We spent the greater part of today exploring the beautiful city of Savannah. For years we had been told how beautiful this city was and after today, we definitely agree. What makes this city so remarkable and unique are the numerous, large parks, which are locally called squares, which the city has grown up around. Its founder, James Oglethorpe designed this town plan back when he originally laid it out in 1733. Oglethorpe developed his town plan around a basic design unit which he called a ward. Wards were composed of four residential blocks and four civic blocks, arrayed around a central square. The residential blocks contained ten houses and each block was assigned a square mile tract outside town for farming, with each family farming a forty-five-acre plot within that tract. Families were also assigned five-acre kitchen gardens near town.
The City of Savannah has preserved this ward design within its Historic District. Oglethorpe originally laid out six wards in Savannah. The design proved remarkably adaptable as the city grew, and city officials continued this same basic model for more than a century. Ultimately, twenty-four wards were laid out in general accordance with the original design, filling most of the original square-mile town common. Each square is unique, reflecting the ambiance created by each ward.

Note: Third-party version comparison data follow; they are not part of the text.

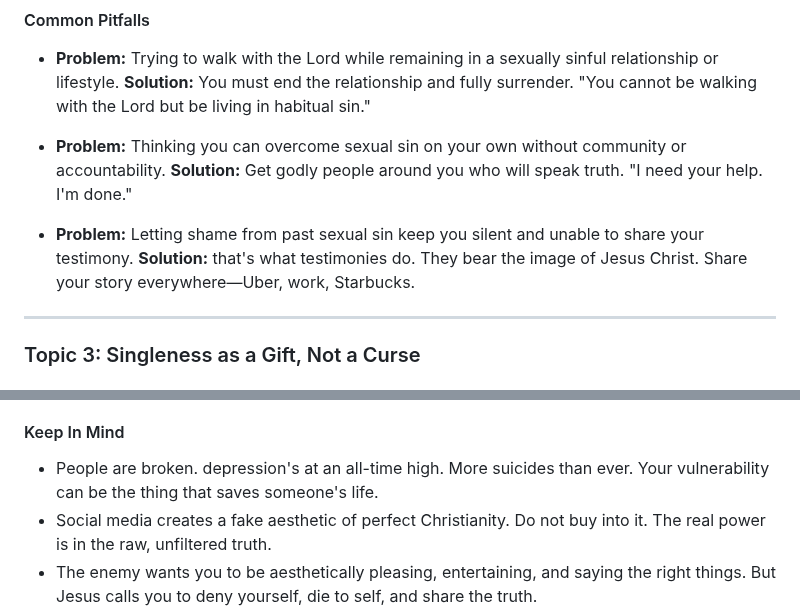
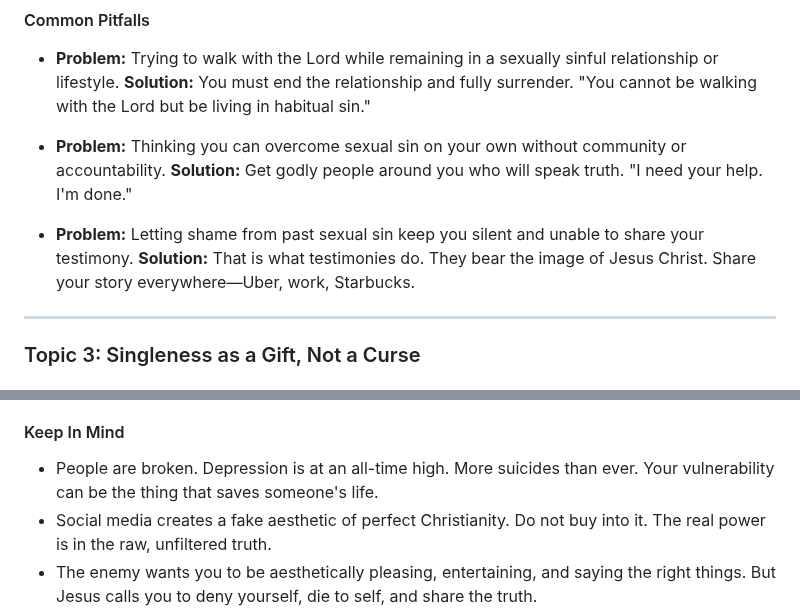
Before and after one commit to eorroe/actionable-debates-podcasts-viewer, a Markdown page: L-Girls-Gone-Bible-Lecrae-Truth-About-Single-Women/PODCAST.md, 2 parts joined by grey strips. Drawn GitHub-style.

```diff
--- a/L-Girls-Gone-Bible-Lecrae-Truth-About-Single-Women/PODCAST.md
+++ b/L-Girls-Gone-Bible-Lecrae-Truth-About-Single-Women/PODCAST.md
@@ -135,7 +135,7 @@ When you lay down sin, your mind is freed. Obsessive thoughts, depression, and t
   **Solution:** Get godly people around you who will speak truth. "I need your help. I'm done."
 
 - **Problem:** Letting shame from past sexual sin keep you silent and unable to share your testimony.
-  **Solution:** that's what testimonies do. They bear the image of Jesus Christ. Share your story everywhere—Uber, work, Starbucks.
+  **Solution:** That is what testimonies do. They bear the image of Jesus Christ. Share your story everywhere—Uber, work, Starbucks.
 
 ---
 
@@ -242,7 +242,7 @@ The moment you start making your ministry or platform about yourself, you have m
 
 #### Keep In Mind
 
-- People are broken. depression's at an all-time high. More suicides than ever. Your vulnerability can be the thing that saves someone's life.
+- People are broken. Depression is at an all-time high. More suicides than ever. Your vulnerability can be the thing that saves someone's life.
 - Social media creates a fake aesthetic of perfect Christianity. Do not buy into it. The real power is in the raw, unfiltered truth.
 - The enemy wants you to be aesthetically pleasing, entertaining, and saying the right things. But Jesus calls you to deny yourself, die to self, and share the truth.
 
```
Also changed, not shown: other parts of L-Girls-Gone-Bible-Lecrae-Truth-About-Single-Women/PODCAST.md (+5 -5 lines).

We had been warned that one walks a lot to enjoy the various squares. Thus, we opted to spend the morning riding around this historic district on a tour trolley. Thus, during the 90-minute tour, we saw each of the squares and the amazing number of historic homes and buildings that were breathtaking. This allowed us to take everything in and start plotting where we would like to spend more time exploring.
Since it was now around 1 o’clock, we first opted for lunch at Joe’s Crab Shack on the edge of the Savannah River. As we enjoyed, fried calamari, fried crab balls, steamed crabs, shrimp and sausage with corn on the cob and boiled potatoes, all washed down with a tall, cold beer, we watched the Georgia Queen, a paddlewheel tour boat ease down the river.

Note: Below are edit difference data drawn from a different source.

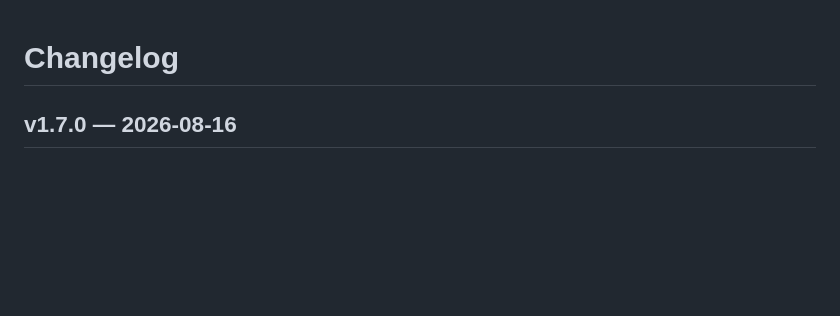
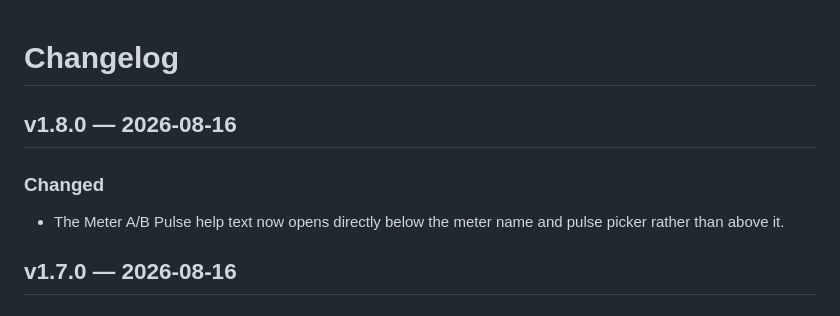
Before and after one commit to abratto/polyrhythm-mixer, a Markdown page: CHANGELOG.md, the part around the change. Drawn GitHub-style; blank space fills up the shorter version.

Commit message:
docs: update changelog for v1.8.0

```diff
--- a/CHANGELOG.md
+++ b/CHANGELOG.md
@@ -1,4 +1,9 @@
 # Changelog
+
+## v1.8.0 — 2026-08-16
+
+### Changed
+- The Meter A/B Pulse help text now opens directly below the meter name and pulse picker rather than above it.
 
 ## v1.7.0 — 2026-08-16
 
```
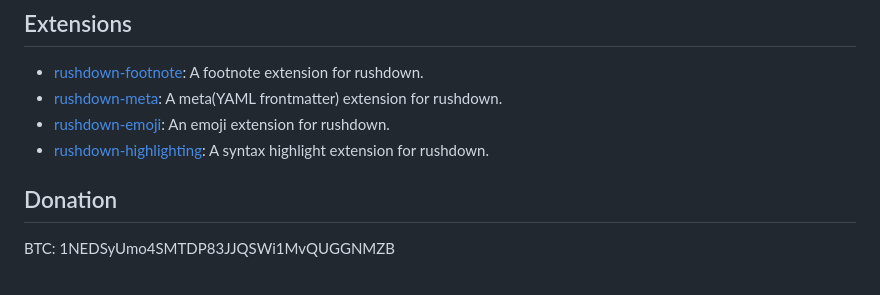
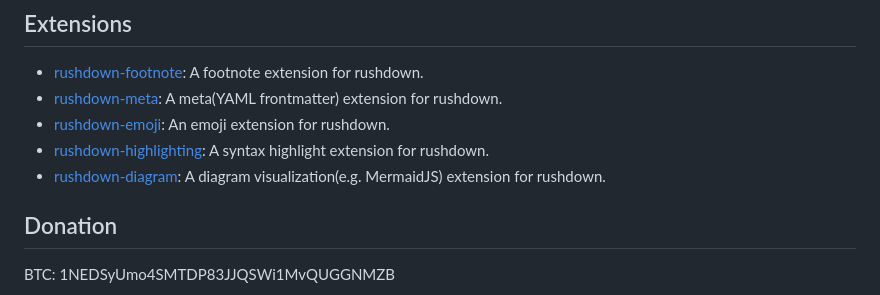
Before and after one commit to yuin/rushdown, a Markdown page: README.md, the part around the change. GitHub-like rendering.

Commit message:
docs: add rushdown-diagram to README

```diff
--- a/README.md
+++ b/README.md
@@ -416,6 +416,7 @@ HtmlRenderer constructor function can take these arguments if needed, in any ord
 - [rushdown-meta](https://crates.io/crates/rushdown-meta): A meta(YAML frontmatter) extension for rushdown.
 - [rushdown-emoji](https://crates.io/crates/rushdown-emoji): An emoji extension for rushdown.
 - [rushdown-highlighting](https://crates.io/crates/rushdown-highlighting): A syntax highlight extension for rushdown.
+- [rushdown-diagram](https://crates.io/crates/rushdown-diagram): A diagram visualization(e.g. MermaidJS) extension for rushdown.
 
 ## Donation
 BTC: 1NEDSyUmo4SMTDP83JJQSWi1MvQUGGNMZB
```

During lunch we decided to spend the rest of the afternoon enjoying the city’s museum and then return to Savannah on Friday to leisurely explore the historic district with its many squares and its historic homes.

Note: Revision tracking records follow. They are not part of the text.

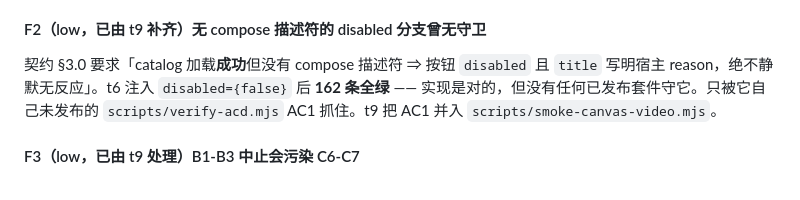
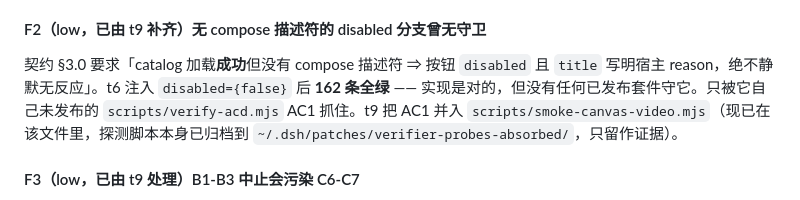
Before and after one commit to q253595422/dsh-imagegen-video, a Markdown page: docs/parity-contract.md, the part around the change. Rendered like a GitHub page.

Commit message:
docs(parity): point F2 at the shipped suite, not a retired probe
AC1 now lives in scripts/smoke-canvas-video.mjs and runs on every pnpm test.
The verifier probes that originally caught it were never in the test chain, so
they guarded nothing; they are archived under ~/.dsh/patches/verifier-probes-absorbed/
as evidence only, with a README mapping each probe check to the shipped suite
that now carries it.

```diff
--- a/docs/parity-contract.md
+++ b/docs/parity-contract.md
@@ -461,7 +461,7 @@ t6（compose-verifier，attempt 2）verdict = **pass**：B/A/D/C 四项都由它
 
 #### F2（low，已由 t9 补齐）无 compose 描述符的 disabled 分支曾无守卫
 
-契约 §3.0 要求「catalog 加载**成功**但没有 compose 描述符 ⇒ 按钮 `disabled` 且 `title` 写明宿主 reason，绝不静默无反应」。t6 注入 `disabled={false}` 后 **162 条全绿** —— 实现是对的，但没有任何已发布套件守它。只被它自己未发布的 `scripts/verify-acd.mjs` AC1 抓住。t9 把 AC1 并入 `scripts/smoke-canvas-video.mjs`。
+契约 §3.0 要求「catalog 加载**成功**但没有 compose 描述符 ⇒ 按钮 `disabled` 且 `title` 写明宿主 reason，绝不静默无反应」。t6 注入 `disabled={false}` 后 **162 条全绿** —— 实现是对的，但没有任何已发布套件守它。只被它自己未发布的 `scripts/verify-acd.mjs` AC1 抓住。t9 把 AC1 并入 `scripts/smoke-canvas-video.mjs`（现已在该文件里，探测脚本本身已归档到 `~/.dsh/patches/verifier-probes-absorbed/`，只留作证据）。
 
 #### F3（low，已由 t9 处理）B1-B3 中止会污染 C6-C7
 
```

As we strolled down the riverfront, we just had to stop in a cookie store and then a candy store. The candy store was making the various goodies they had on display. They had one area where a fellow was pulling taffy. It was then fed into a machine that chopped it into individual pieces, wrapped in paper and the dropped into a chute, then slide down into a cart, was lifted up to an overhead conveyor, then slide down another chute and into a bin, where you could select the very fresh taffy. It was a hoot to watch.
Armed with bags of cookies and candy, we returned to our car and drove over to the museum where we spent the rest of the afternoon. We learned a lot of neat history about Savannah and Mary Margaret specially enjoyed the special room dedicated to Juliette Gordon Low, the founder of Girl Scouts.
We are going to spend tomorrow being lazy and then return to Savannah on Friday to explore some more.